By Lenn Robbins
Red Bulls goalie Ryan Meara remembers being nervous, and who could blame him? The son and nephew of New York City firemen, Meara grew up in firehouses around the city – climbing on trucks, donning gear and pretending to drive the big rigs, lights blazing.
Then 9-11 rocked Meara’s romantic vision of what it meant to be a firefighter.
“I was 10-11 years old when 9-11 happened,” said Meara. “I grew up in Yonkers, not far from LaGuardia Airport. There were planes going overhead all the time. The next couple of months I was nervous. My father, my uncle, all the guys I knew, they were super heroes to me.
“My mother said to me, ‘You know all those big, strong guys your dad works with? Do you think any of them would let something happen to your dad?’”
Meara knows he’s one of the lucky ones. His father, Jack, a lieutenant at Engine 46 in Hudson Yards, and his uncle, Tommy, the chief at Battalion 9 in Times Square, both made it home alive that fateful day. Many of their friends did not. Battalion 9 lost more firefighters than any in the city on 9-11.
This 9-11 will be an especially poignant one for Ryan. It will mark the first time since 9-11 that he and his father will be together on that date. Jack will speak at the Veterans of Foreign Wars post in on Friday night in Yonkers and Ryan will be there.
“It means a lot,” said Jack Meara, who goes to all of his son’s games. “For some reason Ryan was very affected by 9-11 as a kid. We have three boys but he was the one most effected.”
The terrorist attacks helped shape Ryan Meara, 29. He has a resiliency that only comes from overcoming adversity. A former star at Fordham Prep and a Fordham University alum, Meara has been the backup to Luis Robles for six seasons. An assortment of injuries and Robles’s standing as one of the top keepers in MLS history kept Meara on the bench.
But he persevered. When Robles was injured during the 2018 season,snapping his streak of 183 straight matches, Meara answered the call and made six saves in a 3-1 Red Bulls win. The Red Bulls decided to move on from Robles after last season and Meara has been solid, allowing 1.20 goals per game.
“It means the world to me,” said Meara. “I’d be lying if I said the last couple of years have been easy. One thing I prided myself on was staying ready and being as good a teammate as possible. Now that I’m one of the older guys, that’s even more important to me, helping the other guys. It’s something I don’t take lightly.”

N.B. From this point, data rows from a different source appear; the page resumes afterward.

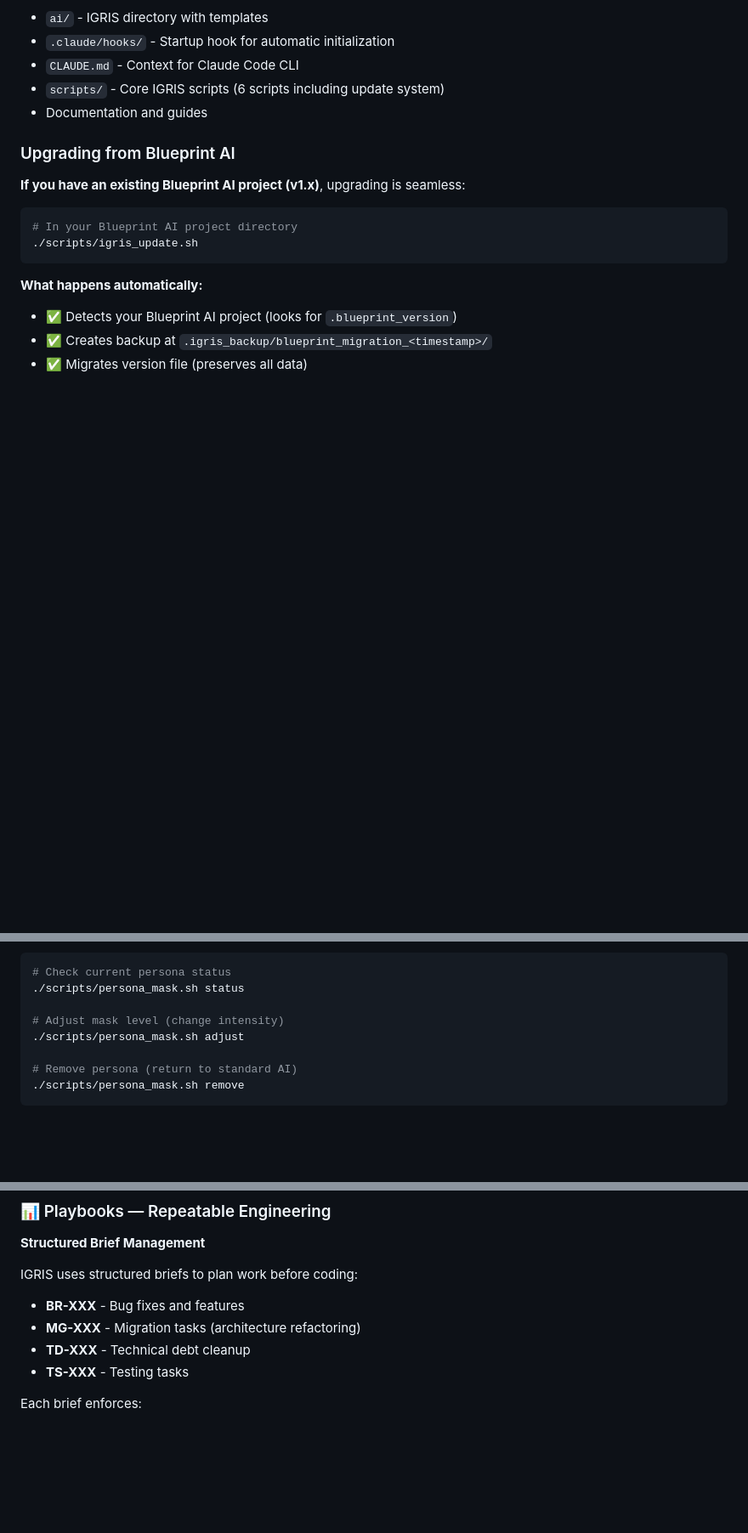
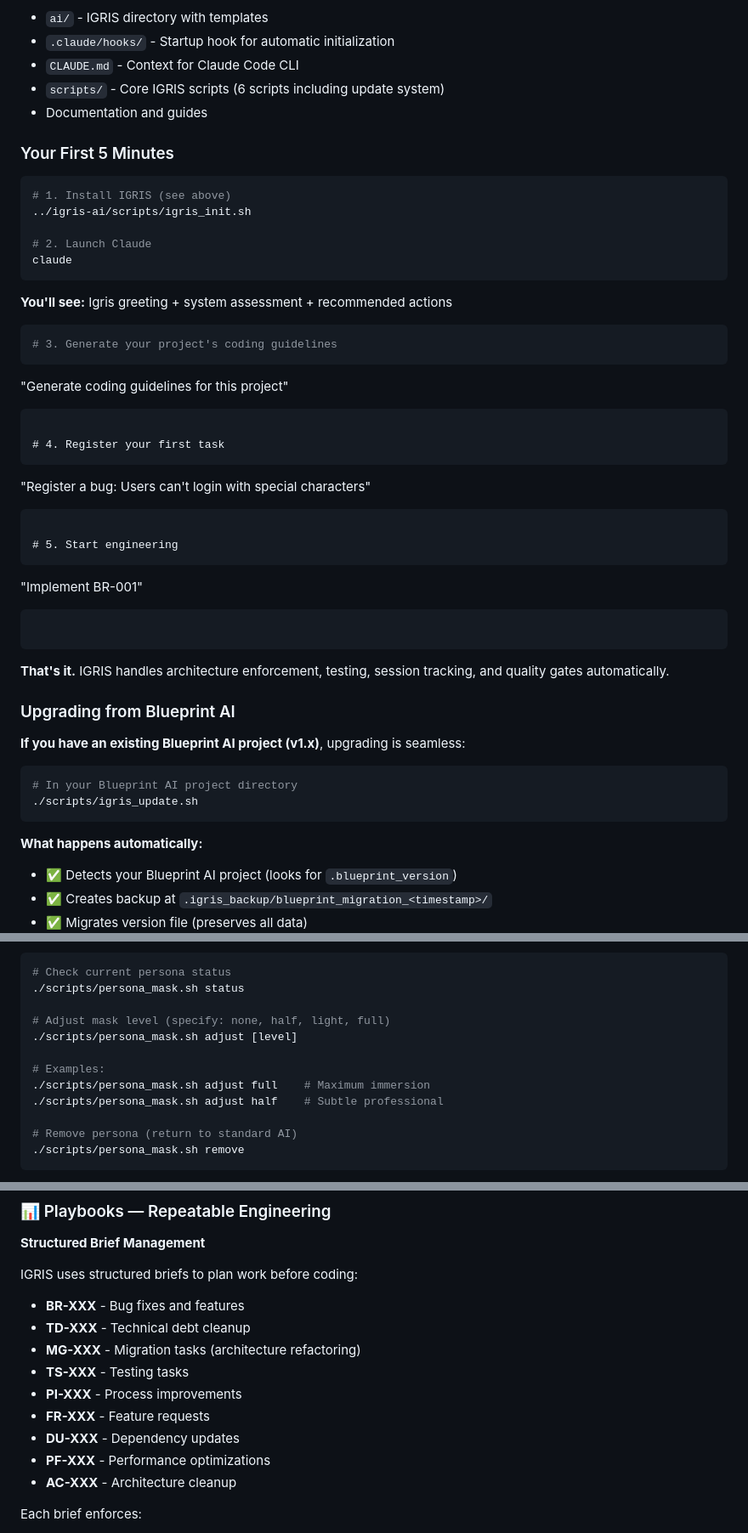
Before and after one commit to fiftynotai/igris-ai, a Markdown page: README.md, 3 parts joined by grey strips. Shown at 85% size. Drawn GitHub-style; blank space fills up the shorter version.

````diff
--- a/README.md
+++ b/README.md
@@ -151,6 +151,37 @@ This creates:
 - `scripts/` - Core IGRIS scripts (6 scripts including update system)
 - Documentation and guides
 
+### Your First 5 Minutes
+
+```bash
+# 1. Install IGRIS (see above)
+../igris-ai/scripts/igris_init.sh
+
+# 2. Launch Claude
+claude
+```
+
+**You'll see:** Igris greeting + system assessment + recommended actions
+
+```bash
+# 3. Generate your project's coding guidelines
+```
+"Generate coding guidelines for this project"
+```
+
+# 4. Register your first task
+```
+"Register a bug: Users can't login with special characters"
+```
+
+# 5. Start engineering
+```
+"Implement BR-001"
+```
+```
+
+**That's it.** IGRIS handles architecture enforcement, testing, session tracking, and quality gates automatically.
+
 ### Upgrading from Blueprint AI
 
 **If you have an existing Blueprint AI project (v1.x)**, upgrading is seamless:
@@ -252,8 +283,12 @@ $ cd my-project
 # Check current persona status
 ./scripts/persona_mask.sh status
 
-# Adjust mask level (change intensity)
-./scripts/persona_mask.sh adjust
+# Adjust mask level (specify: none, half, light, full)
+./scripts/persona_mask.sh adjust [level]
+
+# Examples:
+./scripts/persona_mask.sh adjust full    # Maximum immersion
+./scripts/persona_mask.sh adjust half    # Subtle professional
 
 # Remove persona (return to standard AI)
 ./scripts/persona_mask.sh remove
@@ -283,9 +318,14 @@ $ cd my-project
 
 IGRIS uses structured briefs to plan work before coding:
 - **BR-XXX** - Bug fixes and features
+- **TD-XXX** - Technical debt cleanup
 - **MG-XXX** - Migration tasks (architecture refactoring)
-- **TD-XXX** - Technical debt cleanup
 - **TS-XXX** - Testing tasks
+- **PI-XXX** - Process improvements
+- **FR-XXX** - Feature requests
+- **DU-XXX** - Dependency updates
+- **PF-XXX** - Performance optimizations
+- **AC-XXX** - Architecture cleanup
 
 Each brief enforces:
 - Clear problem definition
````
Also changed, not shown: other parts of README.md (+53 -1 lines).
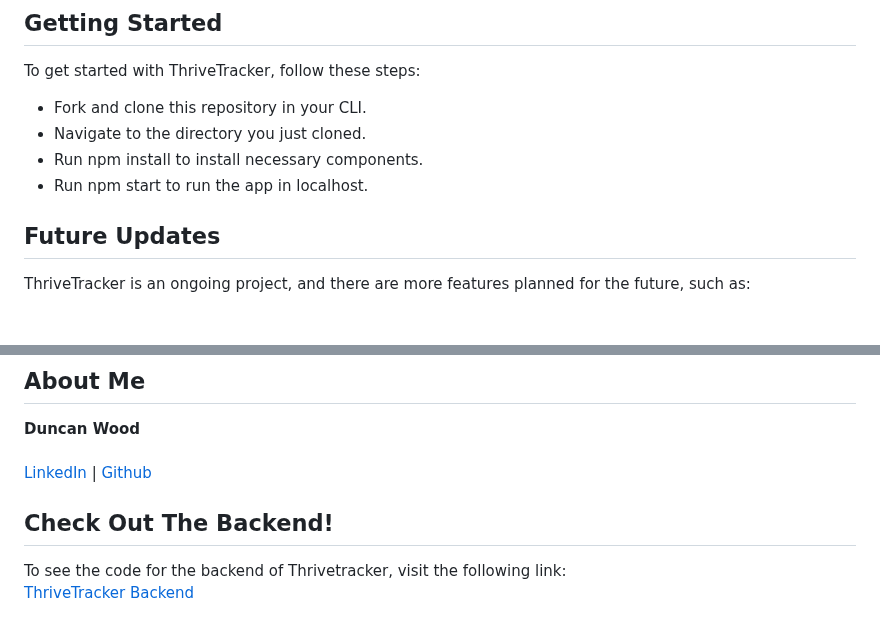
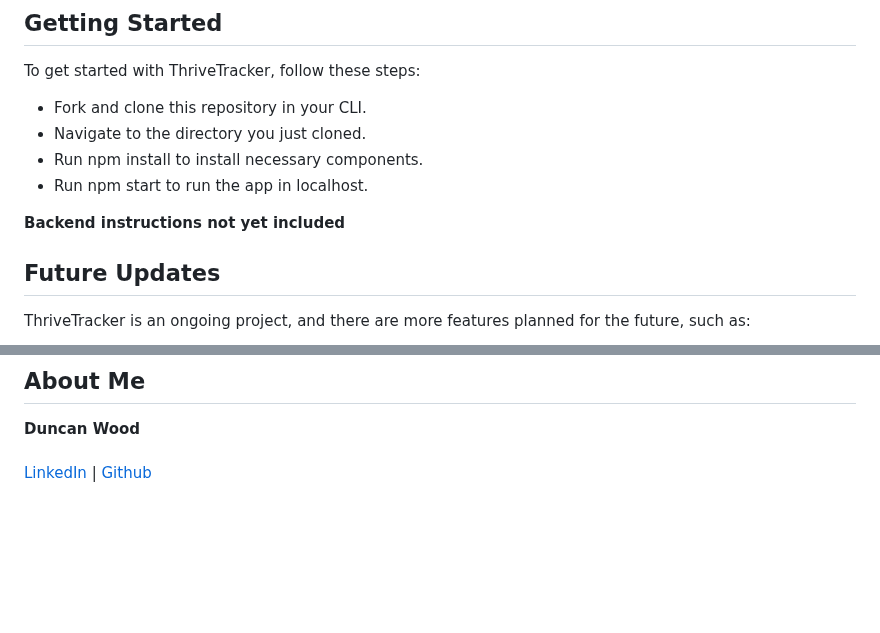
Before and after one commit to Duncan-Wood/ThriveTracker, a Markdown page: README.md, 2 parts joined by grey strips. Drawn GitHub-style; blank space fills up the shorter version.

Commit message:
updated readme for new file paths

```diff
--- a/README.md
+++ b/README.md
@@ -37,6 +37,8 @@ To get started with ThriveTracker, follow these steps:
 - Run npm install to install necessary components.
 - Run npm start to run the app in localhost.
 
+**Backend instructions not yet included**
+
 ## Future Updates
 ThriveTracker is an ongoing project, and there are more features planned for the future, such as:
 
@@ -60,7 +62,3 @@ Contributions to the ThriveTracker backend are welcome! If you would like to con
 [LinkedIn](https://www.linkedin.com/in/duncanwoodpro/) |
 [Github](https://github.com/Duncan-Wood)
 <br/>
-
-## Check Out The Backend!
-To see the code for the backend of Thrivetracker, visit the following link:<br/>
-[ThriveTracker Backend](https://github.com/Duncan-Wood/ThriveTracker-Backend)
```
Also changed, not shown: other parts of README.md (+1 -1 lines).
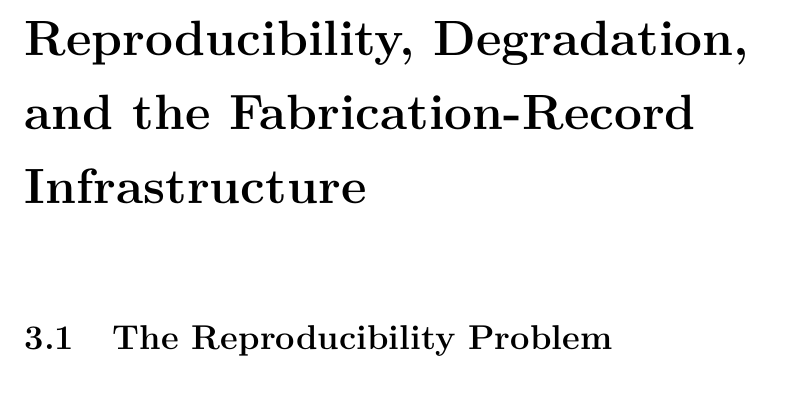
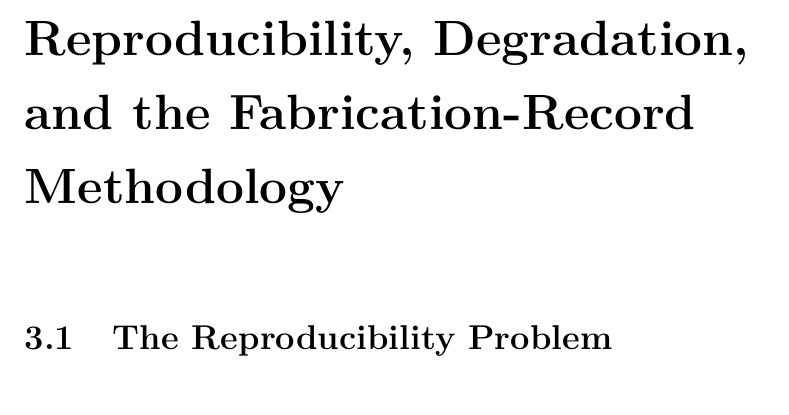
Before and after one commit to carlosdprados/phd-thesis, a LaTeX thesis (chapters/chapter3_bridge.tex): part of page 1 of 16, cut so that both start at the same text. Compiled offline with pdfLaTeX.

Commit message:
Ch3: harmonize chapter title with front-matter roadmap (Methodology)
The chapter title said 'Fabrication-Record Infrastructure' while the
front-matter structure list called it 'Fabrication-Record Methodology'.
Align both on 'Methodology' (plainer, more conventional, and matches the
roadmap). Rebuilds clean (254 pp, 0 undefined references).

```diff
--- a/chapters/chapter3_bridge.tex
+++ b/chapters/chapter3_bridge.tex
@@ -34,7 +34,7 @@
 \providecommand{\siBridgeRef}[1]{\ifdefined\thesismode\cref{#1}\else Appendix~B\fi}
 
 %% ============================================================
-\chapter{Reproducibility, Degradation, and the Fabrication-Record Infrastructure}\label{ch:bridge}
+\chapter{Reproducibility, Degradation, and the Fabrication-Record Methodology}\label{ch:bridge}
 %% ============================================================
 
 %% ------------------------------------------------------------
```
Also changed, not shown: chapters/chapter3_bridge.tex (2 more changed lines).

Neither does the plight of the first responders who developed health issues in the years since the attack. Meara works with the Answer the Call, the non-profit founded by former Mets star Rusty Staub that benefits New York Police and Fire Widows and Children.
“One of the things we talk about is that more first responders have died since 9-11 from cancer and other diseases than died that day There are a lot of them struggling every day and I feel like they’re getting forgotten.”
Meara holds great admiration for New York’s Bravest. He was preparing to take the FDNY test when the Red Bulls used the 31st pick in the 2012 MLS SuperDraft on the 6-foot-4 goalie. He has found a familiar brotherhood with the Red Bulls that he saw in firehouses around the city
“I have such deep pride in the New York Fire Department, the busiest in the world. There’s such a camaraderie within. The fact of the matter is you need guys to be on top of their game. It’s the same way to a much greater extent in the NYFD. It’s not just a win or a loss. Lives can be lost. I feel very lucky to have experienced both teams.’